[Start of section]

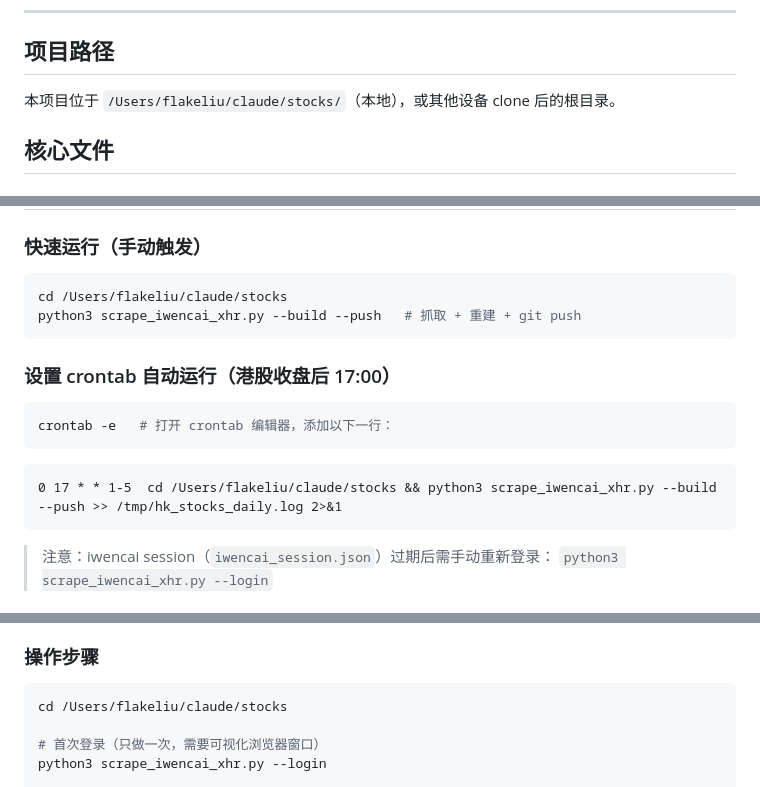
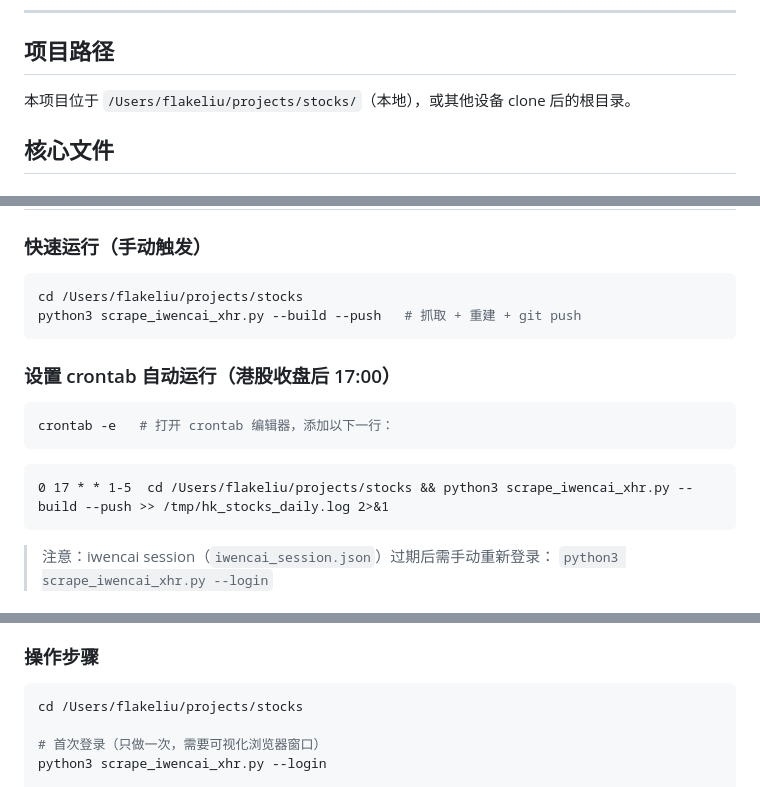
Before and after one commit to flakegx5/stocks, a Markdown page: CLAUDE.md, 3 parts joined by grey strips. Rendered like a GitHub page.

Commit message:
docs: update local absolute paths to new workspace

````diff
--- a/CLAUDE.md
+++ b/CLAUDE.md
@@ -18,7 +18,7 @@ git push
 
 ## 项目路径
 
-本项目位于 `/Users/flakeliu/claude/stocks/`（本地），或其他设备 clone 后的根目录。
+本项目位于 `/Users/flakeliu/projects/stocks/`（本地），或其他设备 clone 后的根目录。
 
 ## 核心文件
 
@@ -46,7 +46,7 @@ git push
 ### 快速运行（手动触发）
 
 ```bash
-cd /Users/flakeliu/claude/stocks
+cd /Users/flakeliu/projects/stocks
 python3 scrape_iwencai_xhr.py --build --push   # 抓取 + 重建 + git push
 ```
 
@@ -57,7 +57,7 @@ crontab -e   # 打开 crontab 编辑器，添加以下一行：
 ```
 
 ```
-0 17 * * 1-5  cd /Users/flakeliu/claude/stocks && python3 scrape_iwencai_xhr.py --build --push >> /tmp/hk_stocks_daily.log 2>&1
+0 17 * * 1-5  cd /Users/flakeliu/projects/stocks && python3 scrape_iwencai_xhr.py --build --push >> /tmp/hk_stocks_daily.log 2>&1
 ```
 
 > 注意：iwencai session（`iwencai_session.json`）过期后需手动重新登录：
@@ -101,7 +101,7 @@ https://www.iwencai.com/unifiedwap/result?w=港股范围内，市值大于50亿
 ### 操作步骤
 
 ```bash
-cd /Users/flakeliu/claude/stocks
+cd /Users/flakeliu/projects/stocks
 
 # 首次登录（只做一次，需要可视化浏览器窗口）
 python3 scrape_iwencai_xhr.py --login
````
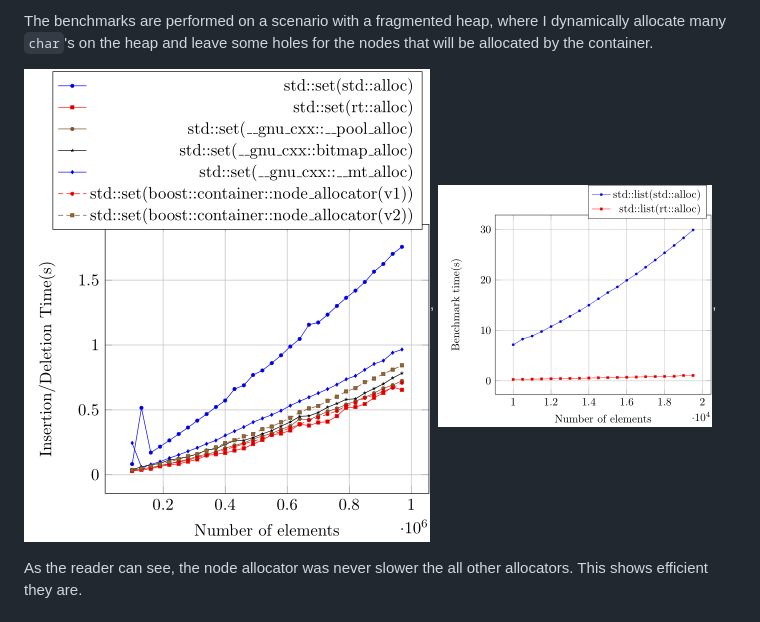
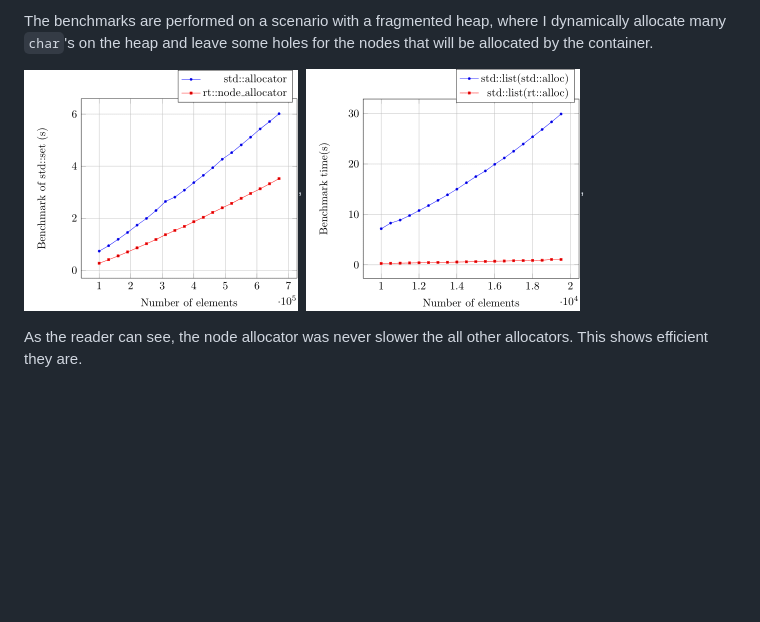
Before and after one commit to mzimbres/rtcpp, a Markdown page: README.md, the part around the change. GitHub-like rendering; pictures changed too: fig/std_set_bench.png (added), fig/std_set_insertion.png (deleted); blank space fills up the shorter version.

Commit message:
New graph for std::set benchmark.

```diff
--- a/README.md
+++ b/README.md
@@ -134,7 +134,7 @@ heap, where I dynamically allocate many `char`'s on the heap
 and leave some holes for the nodes that will be allocated by
 the container.
 
-![std::set insertion time](fig/std_set_insertion.png),
+![std::set insertion time](fig/std_set_bench.png),
 ![std::list insertion time](fig/std_list_bench.png),
 
 As the reader can see, the node allocator was never slower
```
Also changed, not shown: 1 other file.
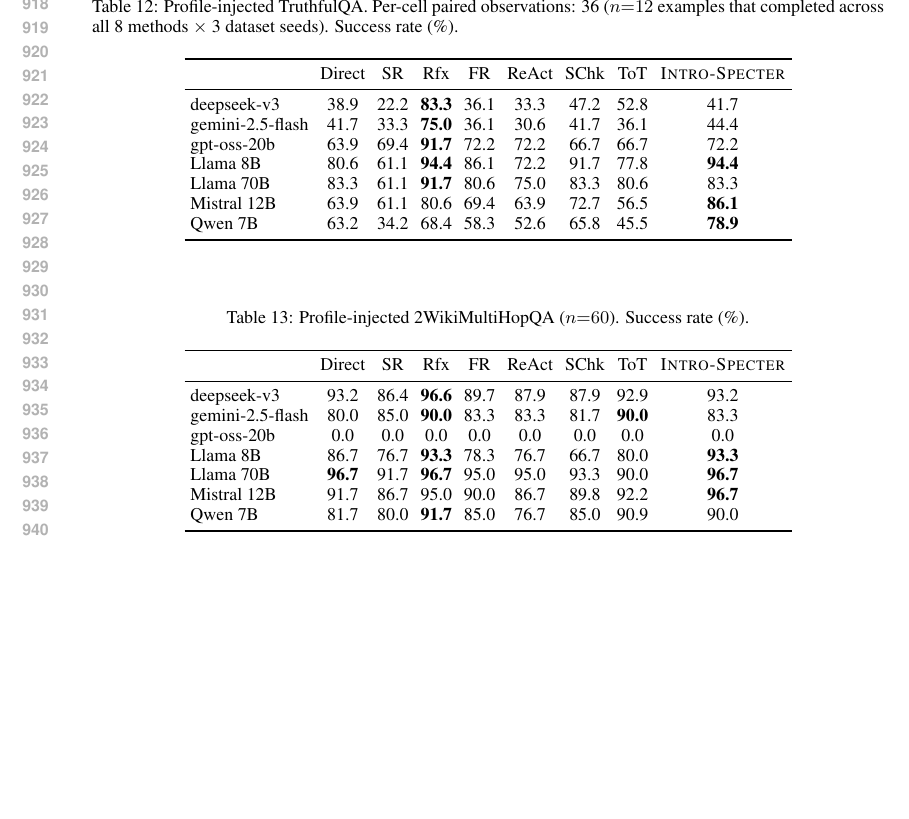
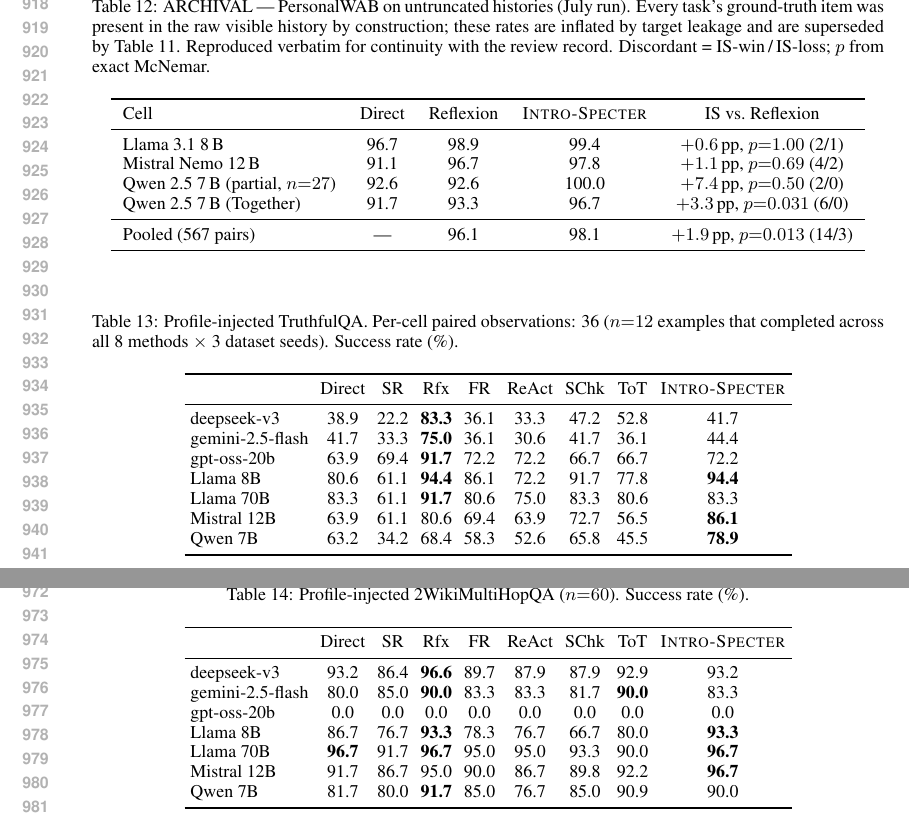
Before and after one commit to Jihan-5/Neurlips-Intro-Specter, a LaTeX paper (paper_final.tex): part of page 18 of 27 before the commit and two parts of pages 18 and 19 of 27 after it, the two joined at a grey line, cut at the place of the change, the shorter picture padded with empty space. Compiled offline with pdfLaTeX.

Commit message:
Archival appendix: July PersonalWAB table reproduced verbatim with leakage labeling and continuity note
Co-Authored-By: Claude Fable 5 <noreply@anthropic.com>

```diff
--- a/paper_final.tex
+++ b/paper_final.tex
@@ -436,6 +436,20 @@
 
 The tables below preserve the pre-rerun evaluation matrix for continuity: seven models including Qwen 2.5 7\,B (whose serving providers became unavailable before the SPR-enabled rerun) and three exploratory models, with \method rows from the earlier no-SPR configuration. These numbers are superseded by the primary twelve-cell matrix (\S\ref{sec:results}) and are not comparable to it. The July PersonalWAB run on untruncated histories is likewise archival: every task's ground-truth item was present in the raw user history by construction, so its absolute rates measure retrieval-from-context rather than recommendation, and its apparent significant lead over Reflexion does not survive the leakage control (\S\ref{sec:personalwab}).
 
+\begin{table}[h]\centering\small
+\caption{ARCHIVAL --- PersonalWAB on untruncated histories (July run). Every task's ground-truth item was present in the raw visible history by construction; these rates are inflated by target leakage and are superseded by Table~\ref{tab:personalwab}. Reproduced verbatim for continuity with the review record. Discordant = IS-win\,/\,IS-loss; $p$ from exact McNemar.}
+\label{tab:personalwab-arch}
+\begin{tabular}{lcccc}\toprule
+Cell & Direct & Reflexion & \method & IS vs.\ Reflexion \\\midrule
+Llama 3.1 8\,B      & 96.7 & 98.9 & 99.4  & $+0.6$\,pp, $p{=}1.00$ (2/1) \\
+Mistral Nemo 12\,B  & 91.1 & 96.7 & 97.8  & $+1.1$\,pp, $p{=}0.69$ (4/2) \\
+Qwen 2.5 7\,B (partial, $n{=}27$) & 92.6 & 92.6 & 100.0 & $+7.4$\,pp, $p{=}0.50$ (2/0) \\
+Qwen 2.5 7\,B (Together) & 91.7 & 93.3 & 96.7 & $+3.3$\,pp, $p{=}0.031$ (6/0) \\\midrule
+Pooled (567 pairs)  & ---  & 96.1 & 98.1  & $+1.9$\,pp, $p{=}0.013$ (14/3) \\
+\bottomrule\end{tabular}\end{table}
+
+Note that Direct prompting at 96.7\% on Llama 8\,B is itself diagnostic of the leak: on before-task-truncated histories the same arm scores 82.2\%. The pooled significance additionally leans on the two Qwen cells, which have no truncated-protocol counterpart because Qwen's serving providers became unavailable.
+
 \begin{table}[t]\centering\small
 \caption{Profile-injected TruthfulQA. Per-cell paired observations: 36 ($n{=}12$ examples that completed across all 8 methods $\times$ 3 dataset seeds). Success rate (\%).}
 \label{tab:truthfulqa-arch}\setlength{\tabcolsep}{3pt}
```
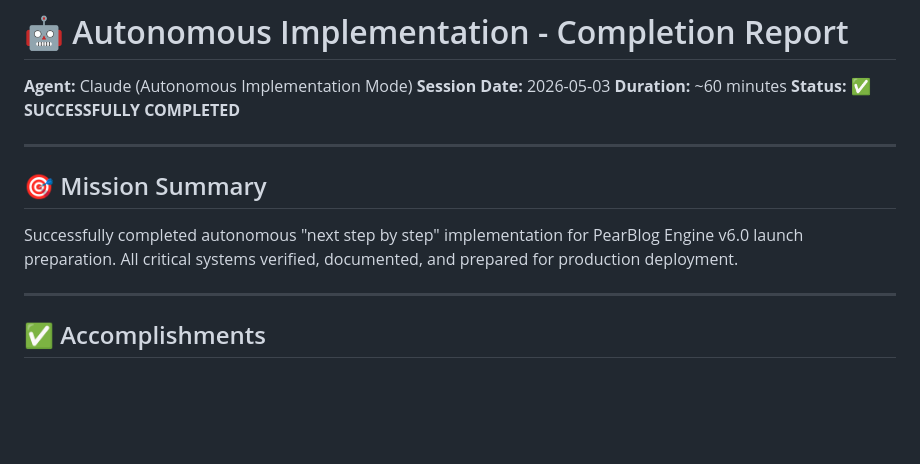
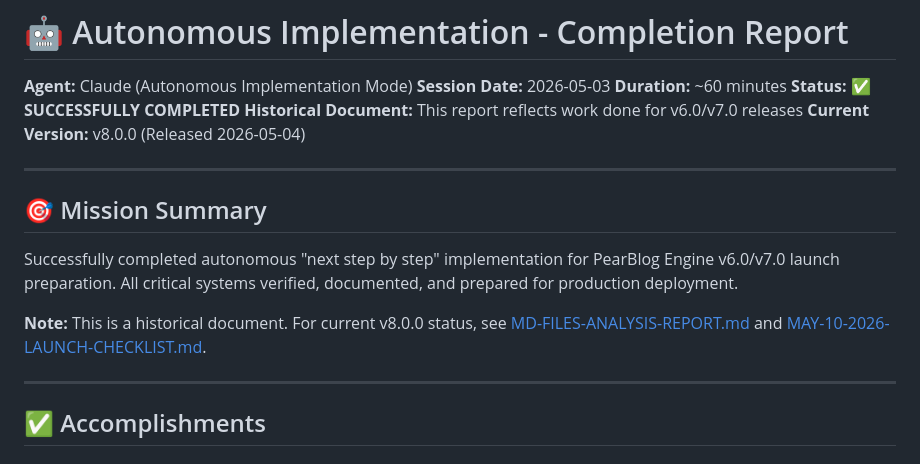
Before and after one commit to AndyPearman89/PearBlog-Engine-, a Markdown page: AUTONOMOUS-COMPLETION-REPORT.md, the part around the change. Drawn GitHub-style; blank space fills up the shorter version.

```diff
--- a/AUTONOMOUS-COMPLETION-REPORT.md
+++ b/AUTONOMOUS-COMPLETION-REPORT.md
@@ -4,12 +4,16 @@
 **Session Date:** 2026-05-03
 **Duration:** ~60 minutes
 **Status:** ✅ **SUCCESSFULLY COMPLETED**
+**Historical Document:** This report reflects work done for v6.0/v7.0 releases
+**Current Version:** v8.0.0 (Released 2026-05-04)
 
 ---
 
 ## 🎯 Mission Summary
 
-Successfully completed autonomous "next step by step" implementation for PearBlog Engine v6.0 launch preparation. All critical systems verified, documented, and prepared for production deployment.
+Successfully completed autonomous "next step by step" implementation for PearBlog Engine v6.0/v7.0 launch preparation. All critical systems verified, documented, and prepared for production deployment.
+
+**Note:** This is a historical document. For current v8.0.0 status, see [MD-FILES-ANALYSIS-REPORT.md](MD-FILES-ANALYSIS-REPORT.md) and [MAY-10-2026-LAUNCH-CHECKLIST.md](MAY-10-2026-LAUNCH-CHECKLIST.md).
 
 ---
 
```
Also changed, not shown: ENTERPRISE-AUTOPILOT-TASKLIST.md (+8 -2 lines), LAUNCH-READINESS-FINAL.md (+12 -4 lines).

[End of section]

Task instructions
Where does the word "histories" occur in the records? Return every line that holds it.

Completed exercise
 The tables below preserve the pre-rerun evaluation matrix for continuity: seven models including Qwen 2.5 7\,B (whose serving providers became unavailable before the SPR-enabled rerun) and three exploratory models, with \method rows from the earlier no-SPR configuration. These numbers are superseded by the primary twelve-cell matrix (\S\ref{sec:results}) and are not comparable to it. The July PersonalWAB run on untruncated histories is likewise archival: every task's ground-truth item was present in the raw user history by construction, so its absolute rates measure retrieval-from-context rather than recommendation, and its apparent significant lead over Reflexion does not survive the leakage control (\S\ref{sec:personalwab}).
+\caption{ARCHIVAL --- PersonalWAB on untruncated histories (July run). Every task's ground-truth item was present in the raw visible history by construction; these rates are inflated by target leakage and are superseded by Table~\ref{tab:personalwab}. Reproduced verbatim for continuity with the review record. Discordant = IS-win\,/\,IS-loss; $p$ from exact McNemar.}
+Note that Direct prompting at 96.7\% on Llama 8\,B is itself diagnostic of the leak: on before-task-truncated histories the same arm scores 82.2\%. The pooled significance additionally leans on the two Qwen cells, which have no truncated-protocol counterpart because Qwen's serving providers became unavailable.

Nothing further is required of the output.